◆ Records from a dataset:
▽
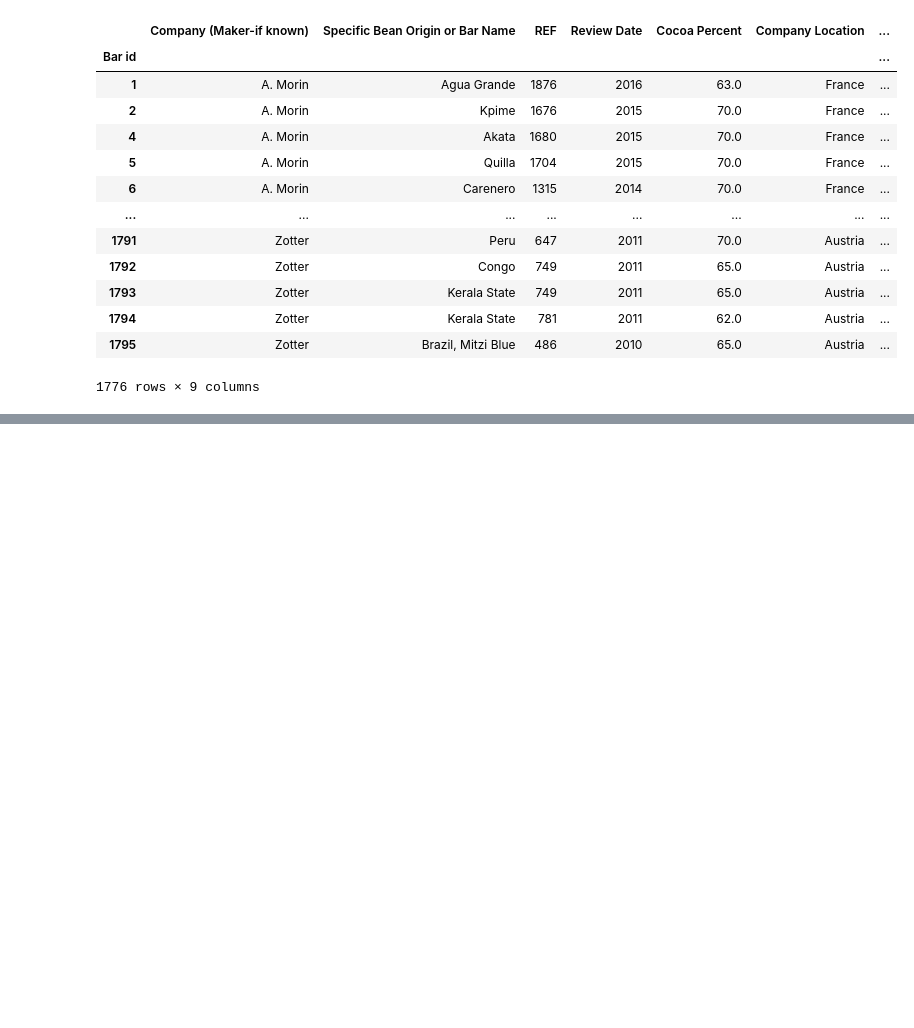
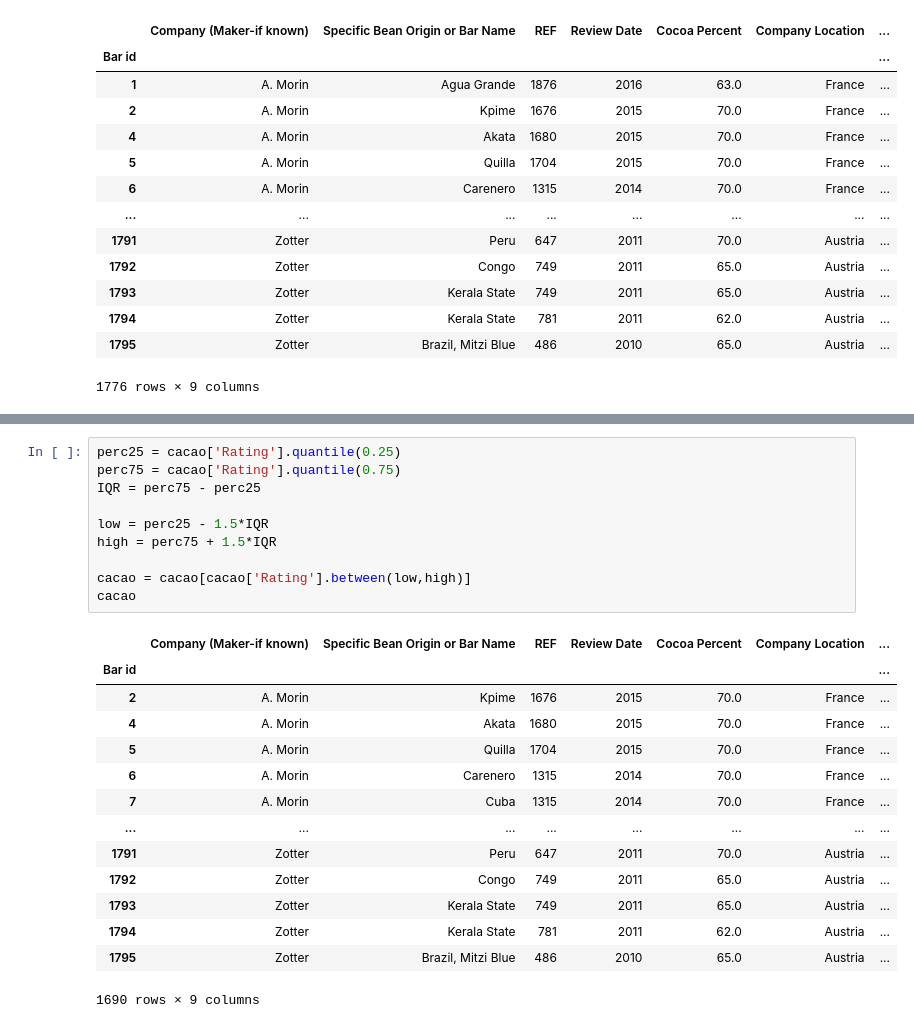
Before and after one commit to maverick-skillfactory/dst-15, a Jupyter notebook: module_2/eda.ipynb, the cells around one changed output, grey strips where cells are left out. Saved outputs shown, nothing was run; the diff lists cells and outputs as text; blank space fills up the shorter version.

```diff
--- a/module_2/eda.ipynb
+++ b/module_2/eda.ipynb
@@ -195,0 +233,25 @@ cacao
+# %%
+perc25 = cacao['Rating'].quantile(0.25)
+perc75 = cacao['Rating'].quantile(0.75)
+IQR = perc75 - perc25
+
+low = perc25 - 1.5*IQR
+high = perc75 + 1.5*IQR
+
+cacao = cacao[cacao['Rating'].between(low,high)]
+cacao
+# %% [output]
+|  | Company (Maker-if known) | Specific Bean Origin or Bar Name | REF | Review Date | Cocoa Percent | Company Location | ... |
+| Bar id |  |  |  |  |  |  | ... |
+| 2 | A. Morin | Kpime | 1676 | 2015 | 70.0 | France | ... |
+| 4 | A. Morin | Akata | 1680 | 2015 | 70.0 | France | ... |
+| 5 | A. Morin | Quilla | 1704 | 2015 | 70.0 | France | ... |
+| 6 | A. Morin | Carenero | 1315 | 2014 | 70.0 | France | ... |
+| 7 | A. Morin | Cuba | 1315 | 2014 | 70.0 | France | ... |
+| ... | ... | ... | ... | ... | ... | ... | ... |
+| 1791 | Zotter | Peru | 647 | 2011 | 70.0 | Austria | ... |
+| 1792 | Zotter | Congo | 749 | 2011 | 65.0 | Austria | ... |
+| 1793 | Zotter | Kerala State | 749 | 2011 | 65.0 | Austria | ... |
+| 1794 | Zotter | Kerala State | 781 | 2011 | 62.0 | Austria | ... |
+| 1795 | Zotter | Brazil, Mitzi Blue | 486 | 2010 | 65.0 | Austria | ... |
+1690 rows × 9 columns
```
Also changed, not shown: parts of 21 cells of this notebook.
△
◆ EXERCISE PROMPT:
All lines above in which the word "State" occurs should be identified and copied.

◆ EXERCISE RESPONSE:
+| 1793 | Zotter | Kerala State | 749 | 2011 | 65.0 | Austria | ... |
+| 1794 | Zotter | Kerala State | 781 | 2011 | 62.0 | Austria | ... |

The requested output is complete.